Nationwide calling from your regular home phone is getting closer to being free.
Two new companies are trying to attract the average consumer to Internet telephony by bypassing the local phone and cable TV giants to provide free calls on standard-issue phone handsets.
The free calls come at a price, of course -- either one-time hardware costs or low annual membership fees.
Still, analysts say the surge of inexpensive alternatives for making calls is likely to drive down prices for traditional phone plans.
Ooma Inc. has captured the attention of tech enthusiasts with its call-routing device, while arousing the curiosity of celebrity-watchers with its creative director, actor Ashton Kutcher.
For The Record
Los Angeles Times Thursday, September 20, 2007 Home Edition Main News Part A Page 2 National Desk 1 inches; 46 words Type of Material: Correction
Net phones: An article in Wednesday's Business section said a Yankee Group forecast of the market for Internet-based calling would triple to $27 billion in revenue by 2011. Yankee Group's forecast was that the number of Internet calling customers would triple to 27 million by then.
The Palo Alto start-up today will start selling the $399 device, which plugs into a home network router to connect calls over the Internet. After that initial expense, phone service throughout the nation is free for life.

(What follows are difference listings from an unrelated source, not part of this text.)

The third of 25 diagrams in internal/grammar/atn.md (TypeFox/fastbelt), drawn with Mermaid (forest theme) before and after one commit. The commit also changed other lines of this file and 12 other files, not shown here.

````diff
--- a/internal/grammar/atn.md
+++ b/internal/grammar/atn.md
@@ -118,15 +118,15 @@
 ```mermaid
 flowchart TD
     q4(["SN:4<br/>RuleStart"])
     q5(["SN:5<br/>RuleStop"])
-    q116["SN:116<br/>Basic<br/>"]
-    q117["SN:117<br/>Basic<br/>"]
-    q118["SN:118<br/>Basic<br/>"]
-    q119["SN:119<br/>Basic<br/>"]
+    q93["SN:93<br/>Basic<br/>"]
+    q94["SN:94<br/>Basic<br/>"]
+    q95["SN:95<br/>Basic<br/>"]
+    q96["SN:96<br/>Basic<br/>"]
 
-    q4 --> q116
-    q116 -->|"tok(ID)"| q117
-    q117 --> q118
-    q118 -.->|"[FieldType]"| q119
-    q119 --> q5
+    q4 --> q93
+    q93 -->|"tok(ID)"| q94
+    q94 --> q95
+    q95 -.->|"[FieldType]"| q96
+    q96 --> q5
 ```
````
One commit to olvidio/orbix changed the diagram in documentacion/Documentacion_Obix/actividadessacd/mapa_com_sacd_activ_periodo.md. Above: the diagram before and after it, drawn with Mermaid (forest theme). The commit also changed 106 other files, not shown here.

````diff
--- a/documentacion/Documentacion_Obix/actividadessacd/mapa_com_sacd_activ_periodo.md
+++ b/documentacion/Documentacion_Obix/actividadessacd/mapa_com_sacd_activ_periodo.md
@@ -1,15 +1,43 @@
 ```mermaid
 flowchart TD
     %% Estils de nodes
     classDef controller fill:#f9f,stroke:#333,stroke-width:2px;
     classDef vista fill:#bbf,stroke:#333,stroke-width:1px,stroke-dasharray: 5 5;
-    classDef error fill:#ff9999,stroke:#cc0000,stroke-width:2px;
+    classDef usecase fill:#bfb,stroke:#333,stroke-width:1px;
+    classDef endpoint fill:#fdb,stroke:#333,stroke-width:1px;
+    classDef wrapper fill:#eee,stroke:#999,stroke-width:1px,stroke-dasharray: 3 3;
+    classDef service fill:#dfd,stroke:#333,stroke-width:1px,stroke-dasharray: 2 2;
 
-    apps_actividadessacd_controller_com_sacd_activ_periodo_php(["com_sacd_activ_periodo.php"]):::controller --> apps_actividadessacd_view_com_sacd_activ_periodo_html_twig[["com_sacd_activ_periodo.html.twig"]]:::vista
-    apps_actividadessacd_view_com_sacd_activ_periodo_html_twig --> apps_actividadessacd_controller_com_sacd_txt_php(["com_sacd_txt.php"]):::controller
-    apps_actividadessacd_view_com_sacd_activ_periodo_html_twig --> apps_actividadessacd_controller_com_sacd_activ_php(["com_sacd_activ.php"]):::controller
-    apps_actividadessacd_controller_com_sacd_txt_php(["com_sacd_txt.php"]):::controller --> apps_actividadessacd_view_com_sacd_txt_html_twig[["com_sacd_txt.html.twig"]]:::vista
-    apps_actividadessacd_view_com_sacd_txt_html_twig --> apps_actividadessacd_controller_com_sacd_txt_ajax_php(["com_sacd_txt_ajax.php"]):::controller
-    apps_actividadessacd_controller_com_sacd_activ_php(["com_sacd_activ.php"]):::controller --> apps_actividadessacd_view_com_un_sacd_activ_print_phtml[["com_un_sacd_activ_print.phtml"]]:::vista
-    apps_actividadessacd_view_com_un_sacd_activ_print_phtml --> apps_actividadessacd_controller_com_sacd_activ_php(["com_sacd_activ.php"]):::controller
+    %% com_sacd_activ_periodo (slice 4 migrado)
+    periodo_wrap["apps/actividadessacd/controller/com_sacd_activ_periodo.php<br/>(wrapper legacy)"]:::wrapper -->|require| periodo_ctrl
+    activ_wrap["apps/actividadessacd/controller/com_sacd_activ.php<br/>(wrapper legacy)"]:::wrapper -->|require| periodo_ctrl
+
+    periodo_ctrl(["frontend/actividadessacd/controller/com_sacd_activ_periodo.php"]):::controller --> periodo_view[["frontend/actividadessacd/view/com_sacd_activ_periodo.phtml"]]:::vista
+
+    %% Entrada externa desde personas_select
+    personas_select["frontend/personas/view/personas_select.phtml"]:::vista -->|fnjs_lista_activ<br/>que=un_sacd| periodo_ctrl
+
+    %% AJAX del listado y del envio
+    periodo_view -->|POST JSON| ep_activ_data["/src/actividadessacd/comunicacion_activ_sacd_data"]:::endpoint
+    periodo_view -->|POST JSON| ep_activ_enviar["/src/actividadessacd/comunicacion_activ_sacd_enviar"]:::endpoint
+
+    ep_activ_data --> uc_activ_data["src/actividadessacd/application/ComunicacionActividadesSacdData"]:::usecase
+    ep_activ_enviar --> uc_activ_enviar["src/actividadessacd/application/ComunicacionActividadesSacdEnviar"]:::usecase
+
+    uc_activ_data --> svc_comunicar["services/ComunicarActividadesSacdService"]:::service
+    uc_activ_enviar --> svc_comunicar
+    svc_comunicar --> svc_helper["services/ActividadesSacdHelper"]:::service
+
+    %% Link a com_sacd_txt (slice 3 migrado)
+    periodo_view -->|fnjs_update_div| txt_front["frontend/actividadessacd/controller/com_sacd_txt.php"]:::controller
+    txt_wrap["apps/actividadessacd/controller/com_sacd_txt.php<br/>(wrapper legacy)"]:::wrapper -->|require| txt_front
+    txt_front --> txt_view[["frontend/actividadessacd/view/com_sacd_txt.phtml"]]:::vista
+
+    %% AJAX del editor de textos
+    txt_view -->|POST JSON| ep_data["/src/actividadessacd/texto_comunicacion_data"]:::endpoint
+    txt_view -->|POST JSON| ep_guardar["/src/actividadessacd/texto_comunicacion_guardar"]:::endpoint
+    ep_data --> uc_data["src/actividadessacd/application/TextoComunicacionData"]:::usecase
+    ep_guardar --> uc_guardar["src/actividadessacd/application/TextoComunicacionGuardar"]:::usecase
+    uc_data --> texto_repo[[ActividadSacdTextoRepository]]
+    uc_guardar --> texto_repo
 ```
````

On Sept. 27, another start-up, MagicJack, plans to start selling a small device that plugs into a computer's USB port. At the other end of the device, which resembles a flash drive, is a jack that connects to a regular phone.
MagicJack will charge $40 for the device and a year of service for all calls in the U.S. and Canada, then $20 for each additional year. Unlike Ooma, the MagicJack will work only with when its host computer is turned on, but it does have an advantage: The device works overseas, so travelers can take it with them and, after finding a computer to plug it into, call home for free.
The two services are the latest efforts to lure everyday folks to the technology known as voice over Internet protocol, or VOIP. They're all trying to take the pioneering efforts of EBay Inc.'s Skype Technologies, the world's most-used Internet calling program, beyond the geek level.
"Free voice is popping off everywhere," said Patrick Monaghan, an industry analyst at Yankee Group research firm.
Yankee Group expects the Internet calling market, which is dominated mainly by big cable TV companies, to triple by 2011 to $27 billion. Most revenue, especially for smaller firms, will come not from selling voice minutes but from advertising and added services.
"As more and more of these companies drive voice prices to zero, with companies like Skype and Ooma leading the charge, there's less room for the major phone carriers to charge more for the same minutes," Monaghan said.
That's just fine with Stuart West of Menlo Park, Calif., who has been testing Ooma for six months. After an unexpected $250 mobile phone bill one month, he and his technology-averse wife began using their Ooma service for most calls.
"We had a baby a few months ago and spent a lot of time on the phone telling aunts and uncles and friends around the country all about our daughter," West said.
"Ooma worked flawlessly. The voice quality was great, and nobody knew we were using anything other than a regular phone line."
The Wests kept their land line, paying only for local service, mainly for its reliable 911 emergency calling, although Ooma also offers an enhanced 911 service similar to other VOIP providers. Their phone bill dropped by as much as $30 a month.
"It's nice to save a little bit of money," West said.
Andrew Frame, Ooma's founder and chief executive, said his company was trying to make the process simple and easy to understand, much as Skype did for those making their first Internet calls from computer headsets four years ago.
"There's a complexity barrier preventing people from going to VOIP," Frame said.
Analysts agree that even uncomplicated tasks, such as downloading Skype software or connecting ethernet cables and power cords required to use the service offered by Vonage, can be intimidating to many people.
Ooma may change that. All software is included in the hardware and it updates itself automatically.
"They've done a good job with packaging and instructions," analyst Monaghan said.
The company also provides plenty of bells and whistles in its effort to best the features that a regular land line offers.
It has voice mail that can deliver messages to an e-mail account, a "do not disturb" feature that routes all calls to voice mail, and an instant second line that allows someone else in the home to pick up an extension phone to receive or make a call. (A device to hook that extension into the Ooma system costs $40.)
But the price for the main hub is a major drawback, analysts say, and the company is expected to raise it to $599 next year.
"For a product that's supposed to save people money, it's expensive," said Stephan Beckert, research director at TeleGeography Inc., a research and consulting firm.
Ooma has some unique advantages, analyst Elroy Jopling at Gartner Inc. says, but the price will have to come down.
"It may seem like you can recoup that in six months or a year," he said. "But will the consumer pay for it?"